• _YOUR INSTRUCTIONS_
Starting at the first line of the entries, extract each line up to and including the one that contains "Mont'e Prama —", but leave out the pictures.

[Data excerpts]
►

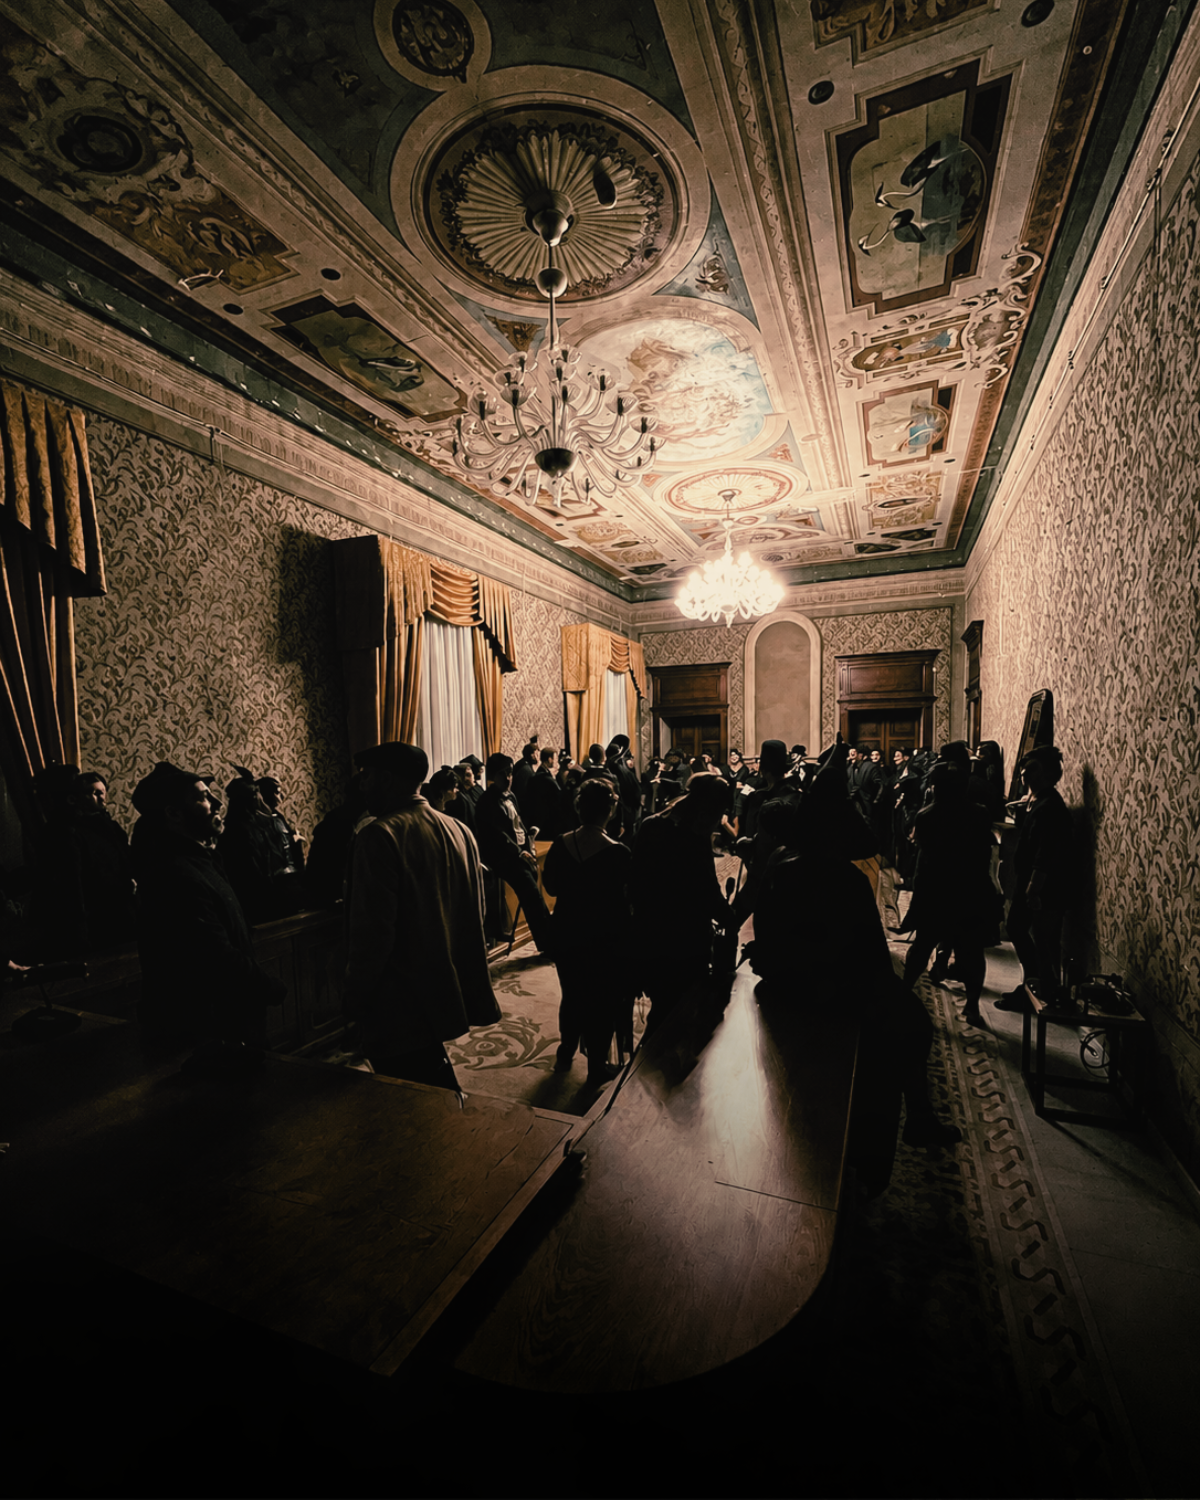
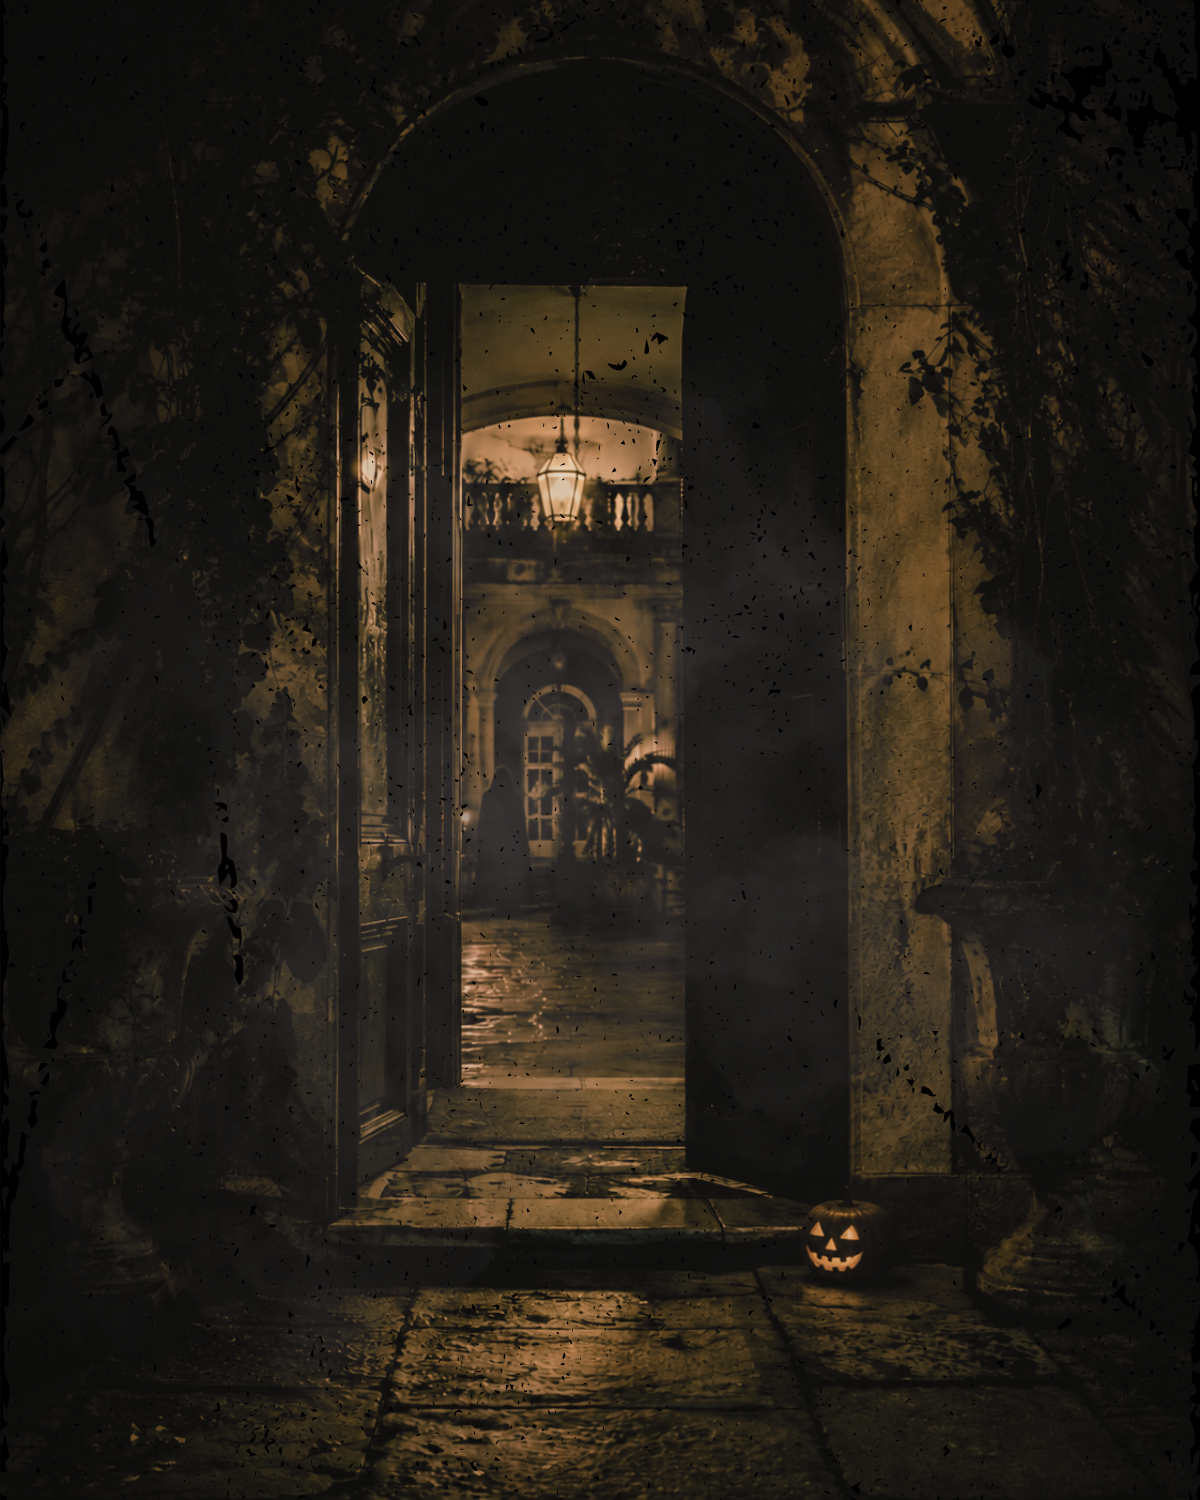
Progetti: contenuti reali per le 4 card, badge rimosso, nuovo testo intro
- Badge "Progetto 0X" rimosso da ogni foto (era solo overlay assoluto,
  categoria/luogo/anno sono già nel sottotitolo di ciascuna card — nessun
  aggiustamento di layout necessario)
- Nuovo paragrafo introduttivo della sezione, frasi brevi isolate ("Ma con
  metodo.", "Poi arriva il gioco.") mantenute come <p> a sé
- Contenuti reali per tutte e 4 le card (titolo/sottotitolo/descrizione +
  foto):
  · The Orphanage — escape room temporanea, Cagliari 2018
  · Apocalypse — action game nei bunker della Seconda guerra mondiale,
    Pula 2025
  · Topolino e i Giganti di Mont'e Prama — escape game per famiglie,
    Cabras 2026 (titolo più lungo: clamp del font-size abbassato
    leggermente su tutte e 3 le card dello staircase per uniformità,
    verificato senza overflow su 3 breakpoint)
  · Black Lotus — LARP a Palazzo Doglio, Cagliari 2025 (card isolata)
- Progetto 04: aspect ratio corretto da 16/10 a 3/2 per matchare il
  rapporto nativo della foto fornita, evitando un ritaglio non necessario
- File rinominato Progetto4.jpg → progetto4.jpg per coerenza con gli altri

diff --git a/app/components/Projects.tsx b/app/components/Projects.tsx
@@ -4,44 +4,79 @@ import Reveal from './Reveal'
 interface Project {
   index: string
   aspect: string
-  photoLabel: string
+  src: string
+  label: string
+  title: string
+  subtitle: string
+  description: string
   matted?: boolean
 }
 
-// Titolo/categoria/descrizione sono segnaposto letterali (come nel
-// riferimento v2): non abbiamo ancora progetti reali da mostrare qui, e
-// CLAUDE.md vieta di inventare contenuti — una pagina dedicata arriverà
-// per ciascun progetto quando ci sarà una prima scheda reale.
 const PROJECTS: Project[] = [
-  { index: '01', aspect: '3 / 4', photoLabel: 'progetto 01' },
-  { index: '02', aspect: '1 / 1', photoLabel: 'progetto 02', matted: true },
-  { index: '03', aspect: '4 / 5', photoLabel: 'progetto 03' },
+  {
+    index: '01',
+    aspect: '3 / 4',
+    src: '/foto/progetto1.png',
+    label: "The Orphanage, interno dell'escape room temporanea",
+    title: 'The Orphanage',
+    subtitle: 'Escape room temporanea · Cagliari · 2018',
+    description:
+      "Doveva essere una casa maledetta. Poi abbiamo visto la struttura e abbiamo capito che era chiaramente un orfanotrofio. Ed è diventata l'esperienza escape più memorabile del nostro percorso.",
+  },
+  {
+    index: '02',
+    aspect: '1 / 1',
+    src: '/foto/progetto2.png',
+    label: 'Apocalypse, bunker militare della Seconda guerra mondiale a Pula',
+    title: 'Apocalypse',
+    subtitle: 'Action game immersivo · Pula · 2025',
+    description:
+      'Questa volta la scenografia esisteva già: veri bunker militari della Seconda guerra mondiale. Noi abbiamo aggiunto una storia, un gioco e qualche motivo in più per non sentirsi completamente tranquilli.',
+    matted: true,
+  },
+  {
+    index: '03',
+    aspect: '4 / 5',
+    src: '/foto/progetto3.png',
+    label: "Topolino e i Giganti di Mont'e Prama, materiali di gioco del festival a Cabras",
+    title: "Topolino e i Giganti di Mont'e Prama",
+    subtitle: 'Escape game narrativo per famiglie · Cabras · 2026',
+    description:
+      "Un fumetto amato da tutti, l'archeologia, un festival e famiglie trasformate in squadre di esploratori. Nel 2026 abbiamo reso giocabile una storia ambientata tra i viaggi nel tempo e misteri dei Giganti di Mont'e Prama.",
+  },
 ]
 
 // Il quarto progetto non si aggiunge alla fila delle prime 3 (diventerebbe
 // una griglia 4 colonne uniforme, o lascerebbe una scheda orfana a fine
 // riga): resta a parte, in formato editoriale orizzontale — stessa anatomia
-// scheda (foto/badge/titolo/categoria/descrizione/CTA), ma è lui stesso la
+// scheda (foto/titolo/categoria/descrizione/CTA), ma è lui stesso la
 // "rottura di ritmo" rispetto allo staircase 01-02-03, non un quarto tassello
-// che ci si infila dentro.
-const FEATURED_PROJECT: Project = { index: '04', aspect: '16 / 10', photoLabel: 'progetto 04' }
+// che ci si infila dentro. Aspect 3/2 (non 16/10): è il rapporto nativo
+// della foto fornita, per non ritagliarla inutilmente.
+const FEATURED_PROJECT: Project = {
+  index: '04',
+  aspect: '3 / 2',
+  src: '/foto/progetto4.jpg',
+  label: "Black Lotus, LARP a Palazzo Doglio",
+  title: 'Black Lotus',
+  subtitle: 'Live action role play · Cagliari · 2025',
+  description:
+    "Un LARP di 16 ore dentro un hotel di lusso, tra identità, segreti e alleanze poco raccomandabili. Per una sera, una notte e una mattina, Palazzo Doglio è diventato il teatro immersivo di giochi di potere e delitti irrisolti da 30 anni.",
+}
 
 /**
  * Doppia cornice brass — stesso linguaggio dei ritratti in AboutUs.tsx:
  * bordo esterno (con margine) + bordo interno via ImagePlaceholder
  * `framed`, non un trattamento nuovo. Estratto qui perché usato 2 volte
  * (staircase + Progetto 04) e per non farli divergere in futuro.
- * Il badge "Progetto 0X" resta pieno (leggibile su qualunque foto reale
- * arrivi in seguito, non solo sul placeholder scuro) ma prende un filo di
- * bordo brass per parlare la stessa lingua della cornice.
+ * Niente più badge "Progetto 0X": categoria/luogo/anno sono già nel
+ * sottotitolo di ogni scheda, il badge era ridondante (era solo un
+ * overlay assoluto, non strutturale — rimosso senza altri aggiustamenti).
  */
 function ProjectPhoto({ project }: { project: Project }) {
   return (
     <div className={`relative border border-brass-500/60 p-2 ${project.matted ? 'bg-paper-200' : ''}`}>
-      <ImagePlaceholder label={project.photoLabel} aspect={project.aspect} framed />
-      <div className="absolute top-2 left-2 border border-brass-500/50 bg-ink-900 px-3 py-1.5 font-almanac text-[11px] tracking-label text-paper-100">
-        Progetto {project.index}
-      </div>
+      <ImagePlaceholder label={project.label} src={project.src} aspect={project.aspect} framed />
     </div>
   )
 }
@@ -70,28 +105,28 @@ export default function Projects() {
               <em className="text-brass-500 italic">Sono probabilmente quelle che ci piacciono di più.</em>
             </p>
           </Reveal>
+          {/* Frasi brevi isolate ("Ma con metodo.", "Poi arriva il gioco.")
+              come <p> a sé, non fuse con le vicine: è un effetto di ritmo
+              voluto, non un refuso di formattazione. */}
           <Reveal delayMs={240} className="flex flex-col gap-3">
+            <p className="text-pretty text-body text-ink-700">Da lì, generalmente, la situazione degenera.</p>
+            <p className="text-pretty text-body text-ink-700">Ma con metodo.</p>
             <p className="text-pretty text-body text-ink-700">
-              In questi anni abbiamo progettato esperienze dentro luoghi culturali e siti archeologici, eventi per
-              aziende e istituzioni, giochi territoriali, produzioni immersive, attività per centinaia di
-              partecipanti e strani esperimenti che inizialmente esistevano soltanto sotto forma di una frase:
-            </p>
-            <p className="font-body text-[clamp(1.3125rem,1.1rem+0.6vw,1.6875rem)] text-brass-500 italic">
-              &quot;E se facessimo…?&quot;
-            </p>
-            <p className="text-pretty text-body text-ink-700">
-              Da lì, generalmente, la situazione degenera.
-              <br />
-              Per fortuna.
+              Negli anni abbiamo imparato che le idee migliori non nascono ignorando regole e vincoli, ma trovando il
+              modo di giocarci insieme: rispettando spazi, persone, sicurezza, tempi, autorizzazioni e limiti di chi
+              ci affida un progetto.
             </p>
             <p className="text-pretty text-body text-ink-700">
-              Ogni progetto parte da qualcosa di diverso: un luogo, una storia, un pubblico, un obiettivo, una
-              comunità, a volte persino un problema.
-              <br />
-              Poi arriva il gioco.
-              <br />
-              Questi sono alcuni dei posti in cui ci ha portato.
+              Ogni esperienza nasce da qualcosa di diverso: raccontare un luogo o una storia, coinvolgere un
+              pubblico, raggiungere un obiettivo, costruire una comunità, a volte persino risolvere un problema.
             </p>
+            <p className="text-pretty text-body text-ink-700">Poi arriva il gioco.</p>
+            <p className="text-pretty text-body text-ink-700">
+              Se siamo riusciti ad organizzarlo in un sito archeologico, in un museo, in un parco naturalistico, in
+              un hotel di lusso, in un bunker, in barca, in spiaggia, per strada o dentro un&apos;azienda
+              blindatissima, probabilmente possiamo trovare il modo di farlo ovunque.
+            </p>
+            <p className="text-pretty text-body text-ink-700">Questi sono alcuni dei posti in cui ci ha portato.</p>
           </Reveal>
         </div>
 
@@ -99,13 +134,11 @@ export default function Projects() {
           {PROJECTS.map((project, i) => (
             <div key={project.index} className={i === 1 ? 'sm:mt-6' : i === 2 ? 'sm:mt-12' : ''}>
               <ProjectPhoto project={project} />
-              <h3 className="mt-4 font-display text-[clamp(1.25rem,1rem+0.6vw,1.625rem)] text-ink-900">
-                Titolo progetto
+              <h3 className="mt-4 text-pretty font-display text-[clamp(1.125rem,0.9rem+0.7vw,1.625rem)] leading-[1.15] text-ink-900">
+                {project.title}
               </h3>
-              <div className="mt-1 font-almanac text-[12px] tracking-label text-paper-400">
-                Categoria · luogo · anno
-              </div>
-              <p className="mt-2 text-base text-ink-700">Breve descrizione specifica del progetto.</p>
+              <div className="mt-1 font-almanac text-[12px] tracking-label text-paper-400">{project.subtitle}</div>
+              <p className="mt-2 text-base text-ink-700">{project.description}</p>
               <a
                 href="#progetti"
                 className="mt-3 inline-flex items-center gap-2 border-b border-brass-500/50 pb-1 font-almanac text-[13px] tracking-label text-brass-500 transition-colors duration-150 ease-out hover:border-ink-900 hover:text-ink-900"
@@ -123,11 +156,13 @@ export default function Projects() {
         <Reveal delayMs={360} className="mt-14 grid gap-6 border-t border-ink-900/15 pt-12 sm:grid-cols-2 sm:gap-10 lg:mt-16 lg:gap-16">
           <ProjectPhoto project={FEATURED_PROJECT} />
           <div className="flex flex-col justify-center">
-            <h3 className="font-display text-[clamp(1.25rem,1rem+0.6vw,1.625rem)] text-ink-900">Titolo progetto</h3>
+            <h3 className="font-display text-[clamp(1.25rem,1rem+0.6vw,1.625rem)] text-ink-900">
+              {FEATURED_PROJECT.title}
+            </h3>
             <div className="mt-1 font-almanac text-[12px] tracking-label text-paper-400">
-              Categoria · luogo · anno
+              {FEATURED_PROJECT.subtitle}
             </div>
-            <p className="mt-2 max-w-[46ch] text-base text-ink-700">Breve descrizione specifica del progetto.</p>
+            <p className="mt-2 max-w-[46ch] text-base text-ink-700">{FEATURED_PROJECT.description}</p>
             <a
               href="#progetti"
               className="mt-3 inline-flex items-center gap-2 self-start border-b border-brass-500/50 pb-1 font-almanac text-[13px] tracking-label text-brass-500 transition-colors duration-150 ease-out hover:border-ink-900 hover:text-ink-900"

◄

• _FINISHED EXERCISE_
Progetti: contenuti reali per le 4 card, badge rimosso, nuovo testo intro
- Badge "Progetto 0X" rimosso da ogni foto (era solo overlay assoluto,
  categoria/luogo/anno sono già nel sottotitolo di ciascuna card — nessun
  aggiustamento di layout necessario)
- Nuovo paragrafo introduttivo della sezione, frasi brevi isolate ("Ma con
  metodo.", "Poi arriva il gioco.") mantenute come <p> a sé
- Contenuti reali per tutte e 4 le card (titolo/sottotitolo/descrizione +
  foto):
  · The Orphanage — escape room temporanea, Cagliari 2018
  · Apocalypse — action game nei bunker della Seconda guerra mondiale,
    Pula 2025
  · Topolino e i Giganti di Mont'e Prama — escape game per famiglie,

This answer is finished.